Internet surfers also search using similar terms such as:
- Why do male cats get blocked
- Why do male cats get crystals
Although crystals and a blockage are not strictly the same as an infection, blockages can result in infections. By “blocked bladders” I am assuming that cat owners are referring to a blockage in between the bladder and the exterior.
Sandy a regular visitor says:
“Since I started a FB page called CAT Advocate, I have people contacting me with questions. One common health issue in males is UTI. It’s unusual to have a male cat (fixed or not) that hasn’t suffered from UTI blockages.”
These contributions got me thinking. Feline lower urinary tract disease (FLUTD) encompasses feline UTIs (Urinary tract infections).
The anatomy of the male cat in the area of the lower urinary tract is different that of the female. The urethra – the tube which runs from the bladder to the exterior – is much narrower and longer in the male than the female.
“The anatomy of the male increases the likelihood of bladder obstruction” (Dr Debra Eldredge DVM et al)
It would seem that the added length and the narrowness of the male urethra makes is more susceptible to becoming blocked by a ‘plug’ of accumulated cells, crystals, debris and proteins or a small stone (a urolith) or a swelling of the urethra (due to an infection?).
This is the reason why males are more likely to have a urethral blockage which is one form of urinary tract disease.
Lower urinary tract problems are a major health concern of cat owners. There is a high rate (50-70%) of recurrence. FLUTD is also more common in older cats due to a mechanical problem or due to old age or inactivity.
A blocked urethra needs immediate veterinary care. I am not going to go over treatments of preventative actions. A vet can describe those.
However, I’d like to mention what Sandy said about preventative a treatment which I had never heard of before and neither have many vets. She said:
“A few years ago I was fortunate to speak with the owner of Vitality Science when my female cat had a UTI. He recommended UroCleanse, with D-Mannose to keep the urinary tract clear of bacteria. D-Mannose also helps people who experience frequent UTI. I sprinkle 1/4 tsp in each of my cat’s meals, as a preventative. I’ve mentioned it to vets, and none of them had heard of it. Not surprising!
Although it’s mainly a preventative, I’ve read that when used in larger quantities it has been used to treat UTI. But many times antibiotics are needed, so I wouldn’t rely on it as a treatment.”
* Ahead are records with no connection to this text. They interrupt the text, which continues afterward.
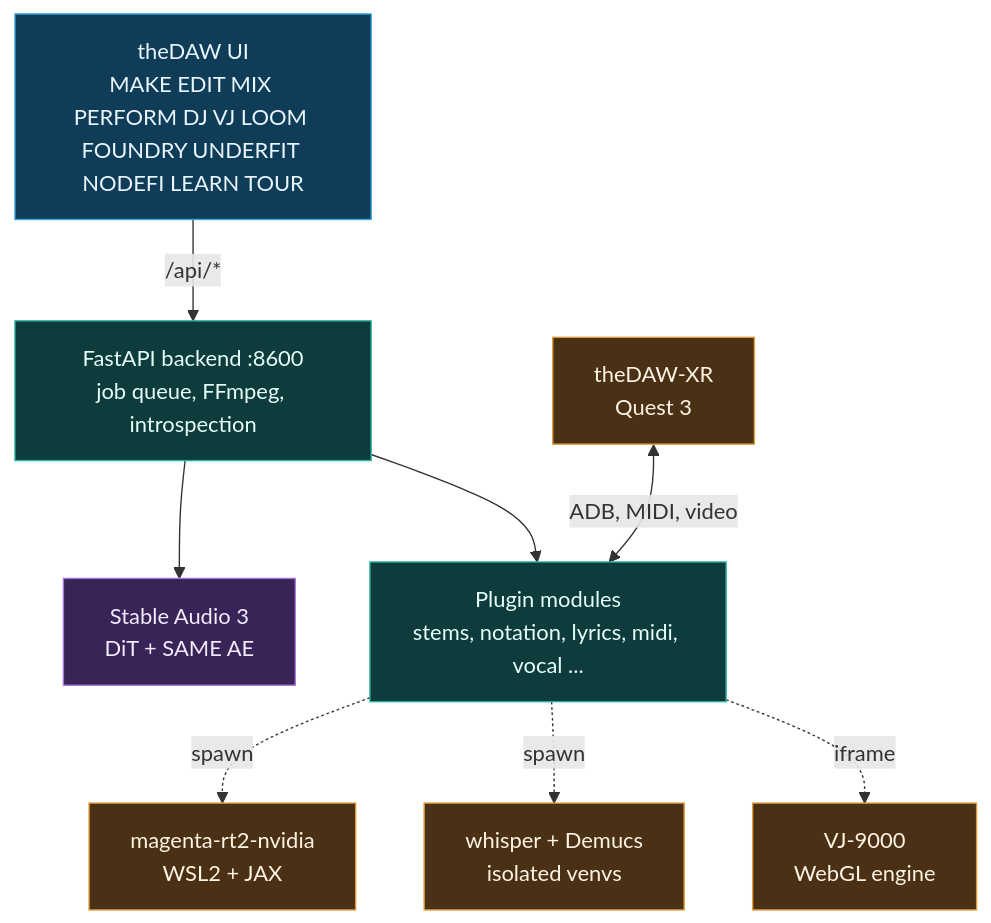
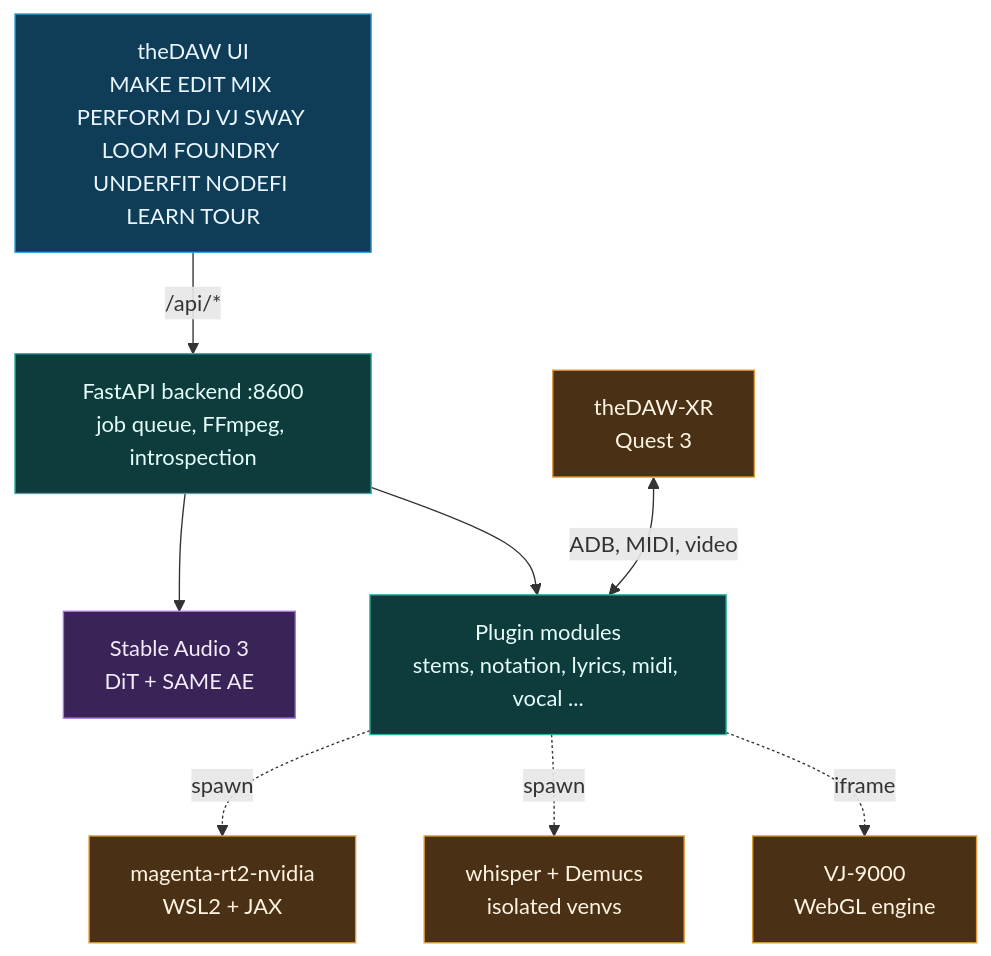
The diagram in README.md (gantasmo/theDAW-Pinokio), drawn with Mermaid before and after one commit. The commit also changed other lines of this file, not shown here.

Commit message:
launcher: README carries the LYRIC tab, STUDY, the 28 themes and the SwayCommand build step, in step with the app README

````diff
--- a/README.md
+++ b/README.md
@@ -278,22 +288,22 @@
 ```mermaid
 flowchart TD
-  UI["theDAW UI<br/>MAKE EDIT MIX PERFORM DJ VJ LOOM FOUNDRY UNDERFIT NODEFI LEARN TOUR"]:::in
+  UI["theDAW UI<br/>MAKE EDIT MIX PERFORM DJ VJ SWAY LOOM FOUNDRY UNDERFIT NODEFI LEARN TOUR"]:::in
   API["FastAPI backend :8600<br/>job queue, FFmpeg, introspection"]:::proc
   SA3["Stable Audio 3<br/>DiT + SAME AE"]:::eng
   MODS["Plugin modules<br/>stems, notation, lyrics, midi, vocal ..."]:::proc
   MRT2["magenta-rt2-nvidia<br/>WSL2 + JAX"]:::side
   WSP["whisper + Demucs<br/>isolated venvs"]:::side
   VJ["VJ-9000<br/>WebGL engine"]:::side
   XR["theDAW-XR<br/>Quest 3"]:::side
   UI -->|/api/*| API
   API --> SA3
   API --> MODS
   MODS -. spawn .-> MRT2
   MODS -. spawn .-> WSP
   MODS -. iframe .-> VJ
   XR <-->|ADB, MIDI, video| MODS
   classDef in fill:#0f3d57,stroke:#3aa0db,color:#eaf6ff;
   classDef eng fill:#3a2356,stroke:#a877e0,color:#f3ecff;
   classDef proc fill:#0e3b3b,stroke:#2bb3a3,color:#e6fffb;
   classDef side fill:#4a3115,stroke:#e09a3a,color:#fff4e3;
 ```
````
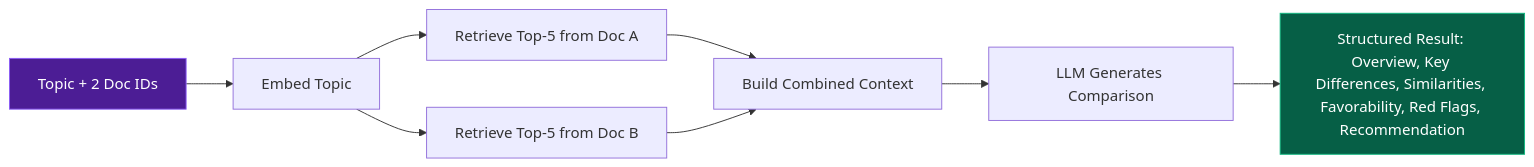
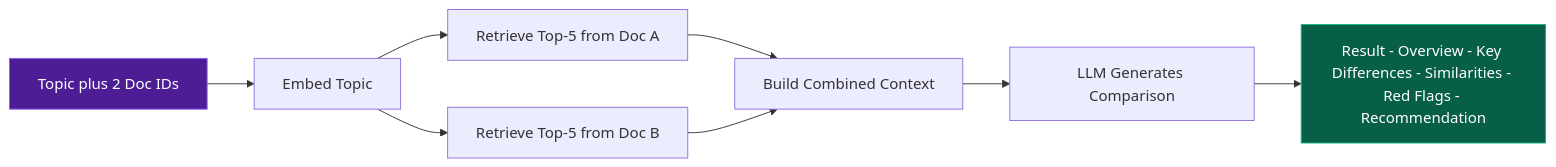
The seventh of 9 diagrams in README.md (AniketB26/What-I-Signed), drawn with Mermaid before and after one commit. The commit also changed other lines of this file, not shown here.

````diff
--- a/README.md
+++ b/README.md
@@ -555,13 +551,13 @@
 ```mermaid
 graph LR
-    T["Topic + 2 Doc IDs"] --> EMB["Embed Topic"]
-    EMB --> RA["Retrieve Top-5 from Doc A"]
-    EMB --> RB["Retrieve Top-5 from Doc B"]
-    RA --> CTX["Build Combined Context"]
+    T[Topic plus 2 Doc IDs] --> EMB[Embed Topic]
+    EMB --> RA[Retrieve Top-5 from Doc A]
+    EMB --> RB[Retrieve Top-5 from Doc B]
+    RA --> CTX[Build Combined Context]
     RB --> CTX
-    CTX --> LLM["LLM Generates Comparison"]
-    LLM --> RES["Structured Result: Overview, Key Differences, Similarities, Favorability, Red Flags, Recommendation"]
+    CTX --> LLM[LLM Generates Comparison]
+    LLM --> RES[Result - Overview - Key Differences - Similarities - Red Flags - Recommendation]
 
     style T fill:#4c1d95,stroke:#8b5cf6,color:#fff
     style RES fill:#065f46,stroke:#10b981,color:#fff
 ```
````
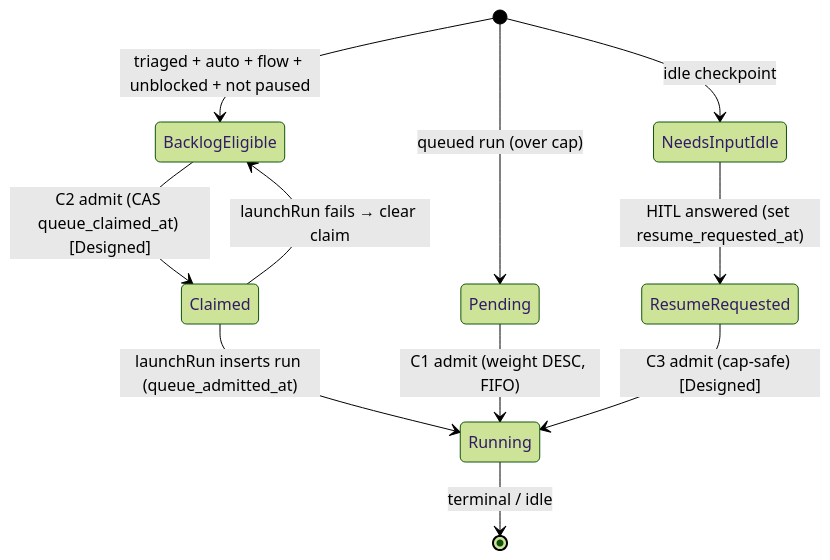
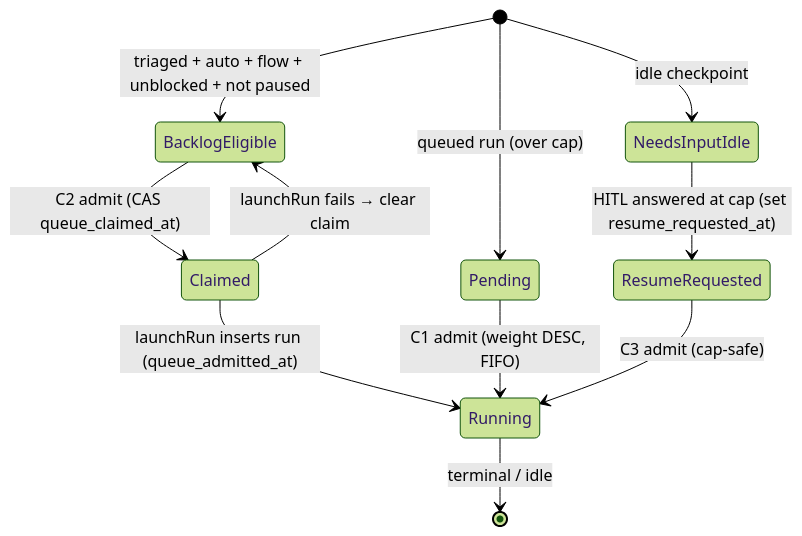
The first of 2 diagrams in docs/system-analytics/task-queue.md (maister-dev/maister), drawn with Mermaid (forest theme) before and after one commit. The commit also changed other lines of this file and 8 other files, not shown here.

````diff
--- a/docs/system-analytics/task-queue.md
+++ b/docs/system-analytics/task-queue.md
@@ -43,13 +44,13 @@
 ```mermaid
 stateDiagram-v2
     [*] --> BacklogEligible: triaged + auto + flow + unblocked + not paused
-    BacklogEligible --> Claimed: C2 admit (CAS queue_claimed_at) [Designed]
+    BacklogEligible --> Claimed: C2 admit (CAS queue_claimed_at)
     Claimed --> Running: launchRun inserts run (queue_admitted_at)
     Claimed --> BacklogEligible: launchRun fails → clear claim
     [*] --> Pending: queued run (over cap)
     Pending --> Running: C1 admit (weight DESC, FIFO)
     [*] --> NeedsInputIdle: idle checkpoint
-    NeedsInputIdle --> ResumeRequested: HITL answered (set resume_requested_at)
-    ResumeRequested --> Running: C3 admit (cap-safe) [Designed]
+    NeedsInputIdle --> ResumeRequested: HITL answered at cap (set resume_requested_at)
+    ResumeRequested --> Running: C3 admit (cap-safe)
     Running --> [*]: terminal / idle
 ```
````
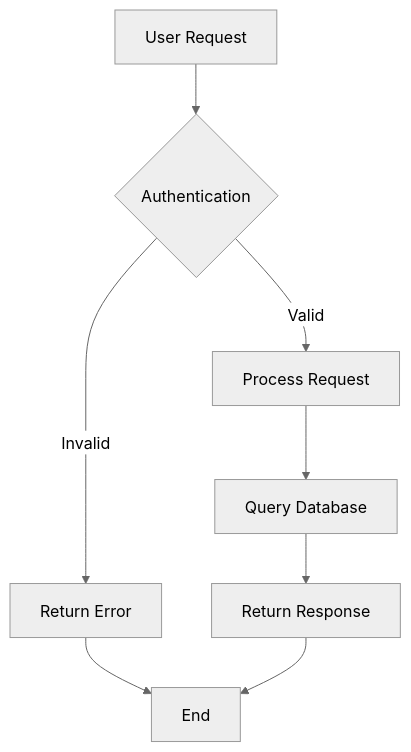
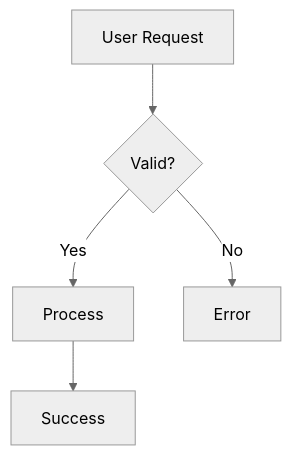
Before and after one commit to documentation-ai/DocumentationAI-Docs: the first of 3 diagrams in components/mermaid.mdx, drawn with Mermaid (neutral theme). The commit also changed other lines of this file, not shown here.

Commit message:
feat: add mermaid reference

````diff
--- a/components/mermaid.mdx
+++ b/components/mermaid.mdx
@@ -45,10 +28,7 @@
 ```mermaid
 flowchart TD
-    A[User Request] --> B{Authentication}
-    B -->|Valid| C[Process Request]
-    B -->|Invalid| D[Return Error]
-    C --> E[Query Database]
-    E --> F[Return Response]
-    D --> G[End]
-    F --> G
+    A[User Request] --> B{Valid?}
+    B -->|Yes| C[Process]
+    B -->|No| D[Error]
+    C --> E[Success]
 ```
````
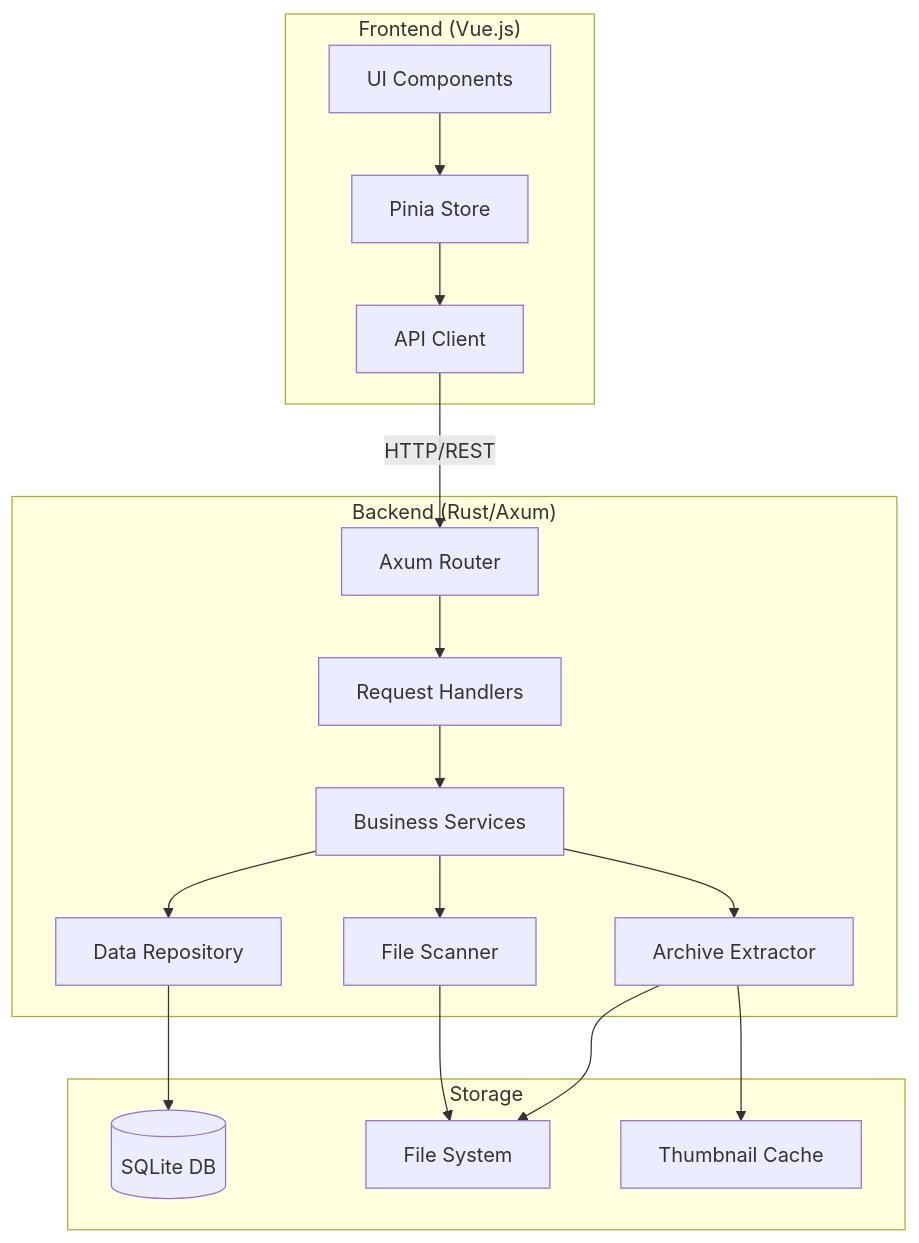
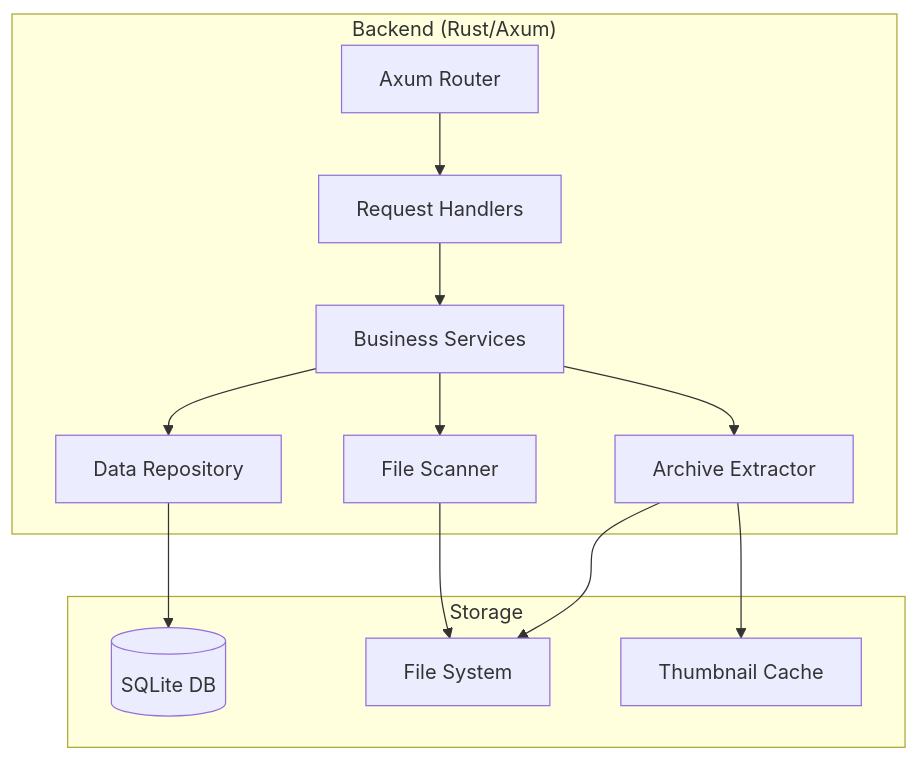
One commit to TnZzZHlp/Ryuri changed the first of 2 diagrams in .kiro/specs/comic-reader/design.md. Above: the diagram before and after it, drawn with Mermaid. The commit also changed other lines of this file and 1 other file, not shown here.

````diff
--- a/.kiro/specs/comic-reader/design.md
+++ b/.kiro/specs/comic-reader/design.md
@@ -15,36 +14,27 @@
 ```mermaid
 graph TB
-    subgraph Frontend["Frontend (Vue.js)"]
-        UI[UI Components]
-        Store[Pinia Store]
-        API[API Client]
-    end
-    
     subgraph Backend["Backend (Rust/Axum)"]
         Router[Axum Router]
         Handlers[Request Handlers]
         Services[Business Services]
         Repository[Data Repository]
         FileScanner[File Scanner]
         ArchiveExtractor[Archive Extractor]
     end
     
     subgraph Storage["Storage"]
         SQLite[(SQLite DB)]
         FileSystem[File System]
         Cache[Thumbnail Cache]
     end
     
-    UI --> Store
-    Store --> API
-    API -->|HTTP/REST| Router
     Router --> Handlers
     Handlers --> Services
     Services --> Repository
     Services --> FileScanner
     Services --> ArchiveExtractor
     Repository --> SQLite
     FileScanner --> FileSystem
     ArchiveExtractor --> FileSystem
     ArchiveExtractor --> Cache
 ```
````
I am putting this info out there. People can decide for themselves if they should act on it in consultation with their vet if she/he has heard about it.